Problem description:
Copy out every line holding the string "useEffect" from the records below.
---------- Data under study ----------
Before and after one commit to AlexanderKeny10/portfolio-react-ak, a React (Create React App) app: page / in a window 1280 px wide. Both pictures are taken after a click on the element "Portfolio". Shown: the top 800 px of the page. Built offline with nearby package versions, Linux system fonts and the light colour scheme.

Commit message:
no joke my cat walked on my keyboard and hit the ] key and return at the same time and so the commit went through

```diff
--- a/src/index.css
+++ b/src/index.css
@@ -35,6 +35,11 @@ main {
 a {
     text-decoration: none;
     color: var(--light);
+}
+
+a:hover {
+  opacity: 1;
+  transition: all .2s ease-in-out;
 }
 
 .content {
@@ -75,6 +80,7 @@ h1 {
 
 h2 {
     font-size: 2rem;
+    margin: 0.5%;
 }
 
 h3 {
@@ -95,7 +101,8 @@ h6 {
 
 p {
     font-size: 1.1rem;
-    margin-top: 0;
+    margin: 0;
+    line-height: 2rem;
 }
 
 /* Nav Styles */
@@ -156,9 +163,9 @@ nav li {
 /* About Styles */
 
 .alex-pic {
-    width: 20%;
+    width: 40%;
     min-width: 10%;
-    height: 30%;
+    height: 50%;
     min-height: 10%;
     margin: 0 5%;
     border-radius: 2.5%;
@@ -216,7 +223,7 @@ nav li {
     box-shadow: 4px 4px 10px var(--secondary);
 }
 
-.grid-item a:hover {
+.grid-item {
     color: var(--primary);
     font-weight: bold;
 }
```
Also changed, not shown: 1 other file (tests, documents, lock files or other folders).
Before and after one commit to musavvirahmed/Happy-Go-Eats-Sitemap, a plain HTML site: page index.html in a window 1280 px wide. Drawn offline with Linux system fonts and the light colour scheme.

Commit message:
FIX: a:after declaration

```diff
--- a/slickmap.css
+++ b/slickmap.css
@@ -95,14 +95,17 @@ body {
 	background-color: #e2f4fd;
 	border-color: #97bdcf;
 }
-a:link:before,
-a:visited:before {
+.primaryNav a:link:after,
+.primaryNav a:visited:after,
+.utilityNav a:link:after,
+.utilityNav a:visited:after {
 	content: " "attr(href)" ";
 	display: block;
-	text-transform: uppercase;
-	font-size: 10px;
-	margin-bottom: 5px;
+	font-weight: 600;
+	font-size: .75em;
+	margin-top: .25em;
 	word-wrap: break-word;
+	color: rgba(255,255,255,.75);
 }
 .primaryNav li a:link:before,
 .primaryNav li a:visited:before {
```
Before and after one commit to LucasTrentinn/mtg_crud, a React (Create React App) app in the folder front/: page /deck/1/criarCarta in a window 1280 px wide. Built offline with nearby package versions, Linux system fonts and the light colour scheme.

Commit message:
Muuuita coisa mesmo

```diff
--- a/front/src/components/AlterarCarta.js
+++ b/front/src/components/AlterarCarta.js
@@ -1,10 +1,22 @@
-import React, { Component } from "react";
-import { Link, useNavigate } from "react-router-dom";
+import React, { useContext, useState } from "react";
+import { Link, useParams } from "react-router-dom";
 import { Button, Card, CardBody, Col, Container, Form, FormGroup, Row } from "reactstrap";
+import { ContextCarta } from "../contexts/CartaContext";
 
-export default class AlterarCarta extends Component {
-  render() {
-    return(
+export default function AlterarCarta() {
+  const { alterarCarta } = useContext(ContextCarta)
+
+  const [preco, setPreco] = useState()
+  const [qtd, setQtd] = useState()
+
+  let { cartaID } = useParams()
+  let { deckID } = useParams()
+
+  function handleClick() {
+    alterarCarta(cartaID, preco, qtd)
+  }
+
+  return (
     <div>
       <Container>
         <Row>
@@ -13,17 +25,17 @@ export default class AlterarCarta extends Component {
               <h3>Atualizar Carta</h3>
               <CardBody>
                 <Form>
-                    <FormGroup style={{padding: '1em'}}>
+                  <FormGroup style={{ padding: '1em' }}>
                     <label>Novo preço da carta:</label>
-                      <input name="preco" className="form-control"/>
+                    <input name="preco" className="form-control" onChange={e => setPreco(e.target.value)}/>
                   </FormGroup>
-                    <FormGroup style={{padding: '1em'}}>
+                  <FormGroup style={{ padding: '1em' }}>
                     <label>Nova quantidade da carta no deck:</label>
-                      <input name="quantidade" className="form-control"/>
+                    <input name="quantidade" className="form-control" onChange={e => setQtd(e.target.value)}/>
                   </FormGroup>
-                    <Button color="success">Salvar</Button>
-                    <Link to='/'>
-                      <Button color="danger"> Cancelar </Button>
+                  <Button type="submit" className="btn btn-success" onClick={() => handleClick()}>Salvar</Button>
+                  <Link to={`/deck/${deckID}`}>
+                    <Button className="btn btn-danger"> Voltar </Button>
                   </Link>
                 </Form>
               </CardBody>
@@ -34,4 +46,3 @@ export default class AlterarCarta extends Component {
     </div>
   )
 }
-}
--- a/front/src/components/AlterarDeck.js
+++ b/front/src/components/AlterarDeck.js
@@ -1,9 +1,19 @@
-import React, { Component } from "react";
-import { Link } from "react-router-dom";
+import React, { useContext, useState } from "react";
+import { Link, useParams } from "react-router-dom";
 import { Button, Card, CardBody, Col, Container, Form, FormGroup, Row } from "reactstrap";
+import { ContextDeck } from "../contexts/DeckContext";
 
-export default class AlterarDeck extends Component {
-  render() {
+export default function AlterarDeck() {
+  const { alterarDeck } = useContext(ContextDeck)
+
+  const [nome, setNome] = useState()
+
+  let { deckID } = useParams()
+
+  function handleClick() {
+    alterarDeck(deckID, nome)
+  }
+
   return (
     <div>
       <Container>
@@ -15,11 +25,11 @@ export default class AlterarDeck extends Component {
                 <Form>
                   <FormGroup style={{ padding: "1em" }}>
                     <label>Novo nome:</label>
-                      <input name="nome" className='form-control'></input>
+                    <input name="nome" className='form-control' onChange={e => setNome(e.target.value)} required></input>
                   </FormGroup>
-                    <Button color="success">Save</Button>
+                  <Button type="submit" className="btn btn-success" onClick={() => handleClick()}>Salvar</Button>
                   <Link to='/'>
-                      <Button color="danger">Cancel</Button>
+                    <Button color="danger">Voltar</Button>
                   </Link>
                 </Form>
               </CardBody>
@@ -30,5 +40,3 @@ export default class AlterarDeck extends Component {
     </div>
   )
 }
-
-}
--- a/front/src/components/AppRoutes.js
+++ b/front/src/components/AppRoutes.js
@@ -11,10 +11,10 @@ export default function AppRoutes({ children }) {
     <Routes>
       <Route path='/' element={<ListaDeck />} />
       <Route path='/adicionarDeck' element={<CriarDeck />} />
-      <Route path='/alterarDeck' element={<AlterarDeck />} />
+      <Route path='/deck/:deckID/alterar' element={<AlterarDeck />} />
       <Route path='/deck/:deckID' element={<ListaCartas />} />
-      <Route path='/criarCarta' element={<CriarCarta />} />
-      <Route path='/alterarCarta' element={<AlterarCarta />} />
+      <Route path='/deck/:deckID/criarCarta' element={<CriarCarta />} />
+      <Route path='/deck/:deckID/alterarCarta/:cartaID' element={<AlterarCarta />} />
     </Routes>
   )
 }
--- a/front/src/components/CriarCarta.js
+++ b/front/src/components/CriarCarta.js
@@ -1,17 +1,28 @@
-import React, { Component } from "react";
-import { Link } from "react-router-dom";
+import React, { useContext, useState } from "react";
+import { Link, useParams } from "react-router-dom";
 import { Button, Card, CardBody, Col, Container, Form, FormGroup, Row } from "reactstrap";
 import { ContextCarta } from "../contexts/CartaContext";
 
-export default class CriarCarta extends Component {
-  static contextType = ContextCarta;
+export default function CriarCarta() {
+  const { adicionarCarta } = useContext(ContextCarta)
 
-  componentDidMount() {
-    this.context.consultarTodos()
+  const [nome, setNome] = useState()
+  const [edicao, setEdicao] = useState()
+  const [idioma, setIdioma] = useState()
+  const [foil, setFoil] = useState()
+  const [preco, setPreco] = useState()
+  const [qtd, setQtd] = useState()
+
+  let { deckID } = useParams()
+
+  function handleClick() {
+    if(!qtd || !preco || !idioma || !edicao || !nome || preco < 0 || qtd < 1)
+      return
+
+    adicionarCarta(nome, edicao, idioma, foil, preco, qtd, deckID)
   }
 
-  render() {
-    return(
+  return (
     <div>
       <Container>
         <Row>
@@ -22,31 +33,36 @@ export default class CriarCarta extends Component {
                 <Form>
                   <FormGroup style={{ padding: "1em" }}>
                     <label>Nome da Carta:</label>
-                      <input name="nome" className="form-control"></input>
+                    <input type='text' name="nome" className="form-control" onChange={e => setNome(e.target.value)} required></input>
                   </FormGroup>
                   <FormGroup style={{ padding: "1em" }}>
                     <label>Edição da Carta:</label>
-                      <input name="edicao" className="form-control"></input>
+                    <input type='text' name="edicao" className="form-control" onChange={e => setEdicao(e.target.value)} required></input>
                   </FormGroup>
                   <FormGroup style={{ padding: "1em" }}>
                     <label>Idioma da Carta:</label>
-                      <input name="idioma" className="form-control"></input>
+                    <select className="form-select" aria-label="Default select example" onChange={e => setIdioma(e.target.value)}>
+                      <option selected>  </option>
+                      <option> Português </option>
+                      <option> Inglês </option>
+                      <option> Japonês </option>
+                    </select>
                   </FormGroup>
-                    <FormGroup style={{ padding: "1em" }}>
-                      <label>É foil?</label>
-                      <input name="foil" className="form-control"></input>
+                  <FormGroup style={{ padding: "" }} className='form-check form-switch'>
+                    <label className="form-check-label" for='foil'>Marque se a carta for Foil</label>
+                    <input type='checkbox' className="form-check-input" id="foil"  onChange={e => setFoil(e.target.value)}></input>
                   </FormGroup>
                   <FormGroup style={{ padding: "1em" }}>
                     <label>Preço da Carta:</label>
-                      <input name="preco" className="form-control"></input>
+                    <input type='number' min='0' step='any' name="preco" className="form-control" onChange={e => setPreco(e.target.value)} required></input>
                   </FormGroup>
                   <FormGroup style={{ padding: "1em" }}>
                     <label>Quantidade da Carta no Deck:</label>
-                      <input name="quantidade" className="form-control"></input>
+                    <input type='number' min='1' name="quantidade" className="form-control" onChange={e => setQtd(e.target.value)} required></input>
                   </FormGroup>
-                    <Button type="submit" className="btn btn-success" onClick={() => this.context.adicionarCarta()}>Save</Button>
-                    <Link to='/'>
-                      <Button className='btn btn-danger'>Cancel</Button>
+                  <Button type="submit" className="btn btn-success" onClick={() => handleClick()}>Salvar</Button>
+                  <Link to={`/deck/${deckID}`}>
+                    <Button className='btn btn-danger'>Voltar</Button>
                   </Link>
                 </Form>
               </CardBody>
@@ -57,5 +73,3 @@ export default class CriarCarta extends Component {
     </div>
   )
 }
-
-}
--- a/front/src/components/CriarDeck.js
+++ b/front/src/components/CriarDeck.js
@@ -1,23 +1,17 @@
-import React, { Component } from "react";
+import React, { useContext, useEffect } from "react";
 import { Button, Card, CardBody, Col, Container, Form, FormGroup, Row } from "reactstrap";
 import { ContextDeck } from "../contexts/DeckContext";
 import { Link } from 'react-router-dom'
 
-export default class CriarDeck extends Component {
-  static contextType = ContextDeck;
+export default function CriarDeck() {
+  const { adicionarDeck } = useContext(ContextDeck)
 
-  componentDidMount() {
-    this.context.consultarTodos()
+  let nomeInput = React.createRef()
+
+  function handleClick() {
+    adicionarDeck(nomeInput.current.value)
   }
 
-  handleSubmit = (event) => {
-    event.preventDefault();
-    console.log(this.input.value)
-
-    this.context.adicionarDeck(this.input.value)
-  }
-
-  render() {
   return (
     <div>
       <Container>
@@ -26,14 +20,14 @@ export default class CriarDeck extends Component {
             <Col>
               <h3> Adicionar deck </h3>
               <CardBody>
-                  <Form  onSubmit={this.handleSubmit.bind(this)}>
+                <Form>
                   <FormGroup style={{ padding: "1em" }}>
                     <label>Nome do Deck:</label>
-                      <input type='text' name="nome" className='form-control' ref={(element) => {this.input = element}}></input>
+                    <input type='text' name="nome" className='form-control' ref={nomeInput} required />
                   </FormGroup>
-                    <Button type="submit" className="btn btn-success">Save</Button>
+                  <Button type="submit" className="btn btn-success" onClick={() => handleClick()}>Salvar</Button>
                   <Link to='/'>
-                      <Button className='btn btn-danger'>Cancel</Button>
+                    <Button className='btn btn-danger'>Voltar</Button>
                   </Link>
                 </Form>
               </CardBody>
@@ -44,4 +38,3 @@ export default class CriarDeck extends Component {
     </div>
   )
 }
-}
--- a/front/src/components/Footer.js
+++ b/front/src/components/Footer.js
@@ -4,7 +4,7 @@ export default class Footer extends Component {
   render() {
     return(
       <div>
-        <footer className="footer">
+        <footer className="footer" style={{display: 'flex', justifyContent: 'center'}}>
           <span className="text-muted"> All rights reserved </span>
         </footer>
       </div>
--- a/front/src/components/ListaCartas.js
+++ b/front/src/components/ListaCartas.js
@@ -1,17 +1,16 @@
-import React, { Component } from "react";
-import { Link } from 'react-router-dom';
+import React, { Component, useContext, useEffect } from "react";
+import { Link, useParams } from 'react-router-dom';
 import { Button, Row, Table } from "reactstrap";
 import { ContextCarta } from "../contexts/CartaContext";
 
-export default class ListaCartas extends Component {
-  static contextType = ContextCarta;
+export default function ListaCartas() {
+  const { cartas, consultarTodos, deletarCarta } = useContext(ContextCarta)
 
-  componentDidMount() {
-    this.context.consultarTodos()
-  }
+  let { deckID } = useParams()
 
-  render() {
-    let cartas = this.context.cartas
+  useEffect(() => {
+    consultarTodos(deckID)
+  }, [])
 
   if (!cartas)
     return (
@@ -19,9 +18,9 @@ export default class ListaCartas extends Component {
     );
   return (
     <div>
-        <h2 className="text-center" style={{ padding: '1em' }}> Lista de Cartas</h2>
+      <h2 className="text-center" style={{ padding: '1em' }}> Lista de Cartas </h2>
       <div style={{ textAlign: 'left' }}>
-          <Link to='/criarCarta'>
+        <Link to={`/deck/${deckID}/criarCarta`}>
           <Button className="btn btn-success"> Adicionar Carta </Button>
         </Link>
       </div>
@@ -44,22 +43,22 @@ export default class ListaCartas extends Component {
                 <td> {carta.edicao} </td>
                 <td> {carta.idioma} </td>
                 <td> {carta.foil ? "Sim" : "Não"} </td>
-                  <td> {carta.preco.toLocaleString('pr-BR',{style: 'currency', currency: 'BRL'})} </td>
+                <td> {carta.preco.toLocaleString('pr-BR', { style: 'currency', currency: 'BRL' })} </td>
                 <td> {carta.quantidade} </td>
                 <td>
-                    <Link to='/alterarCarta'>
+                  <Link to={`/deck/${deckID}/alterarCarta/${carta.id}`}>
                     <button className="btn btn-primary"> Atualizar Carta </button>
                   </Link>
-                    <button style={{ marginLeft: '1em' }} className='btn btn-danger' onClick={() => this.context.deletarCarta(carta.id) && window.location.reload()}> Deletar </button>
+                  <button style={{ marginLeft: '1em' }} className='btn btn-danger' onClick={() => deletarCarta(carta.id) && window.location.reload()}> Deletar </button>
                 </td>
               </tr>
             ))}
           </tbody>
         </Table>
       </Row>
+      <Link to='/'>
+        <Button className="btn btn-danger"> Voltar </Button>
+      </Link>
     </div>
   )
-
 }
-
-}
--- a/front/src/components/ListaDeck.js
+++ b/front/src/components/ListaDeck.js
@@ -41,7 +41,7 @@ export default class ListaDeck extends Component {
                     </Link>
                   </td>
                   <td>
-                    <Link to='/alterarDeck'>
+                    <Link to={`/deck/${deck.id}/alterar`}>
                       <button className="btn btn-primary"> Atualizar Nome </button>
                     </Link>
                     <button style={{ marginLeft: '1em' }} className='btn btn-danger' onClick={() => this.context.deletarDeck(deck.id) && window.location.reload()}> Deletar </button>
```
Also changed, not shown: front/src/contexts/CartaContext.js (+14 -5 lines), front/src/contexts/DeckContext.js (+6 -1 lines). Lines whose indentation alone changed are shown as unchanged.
----------
Written response:
+import React, { useContext, useEffect } from "react";
+import React, { Component, useContext, useEffect } from "react";
+  useEffect(() => {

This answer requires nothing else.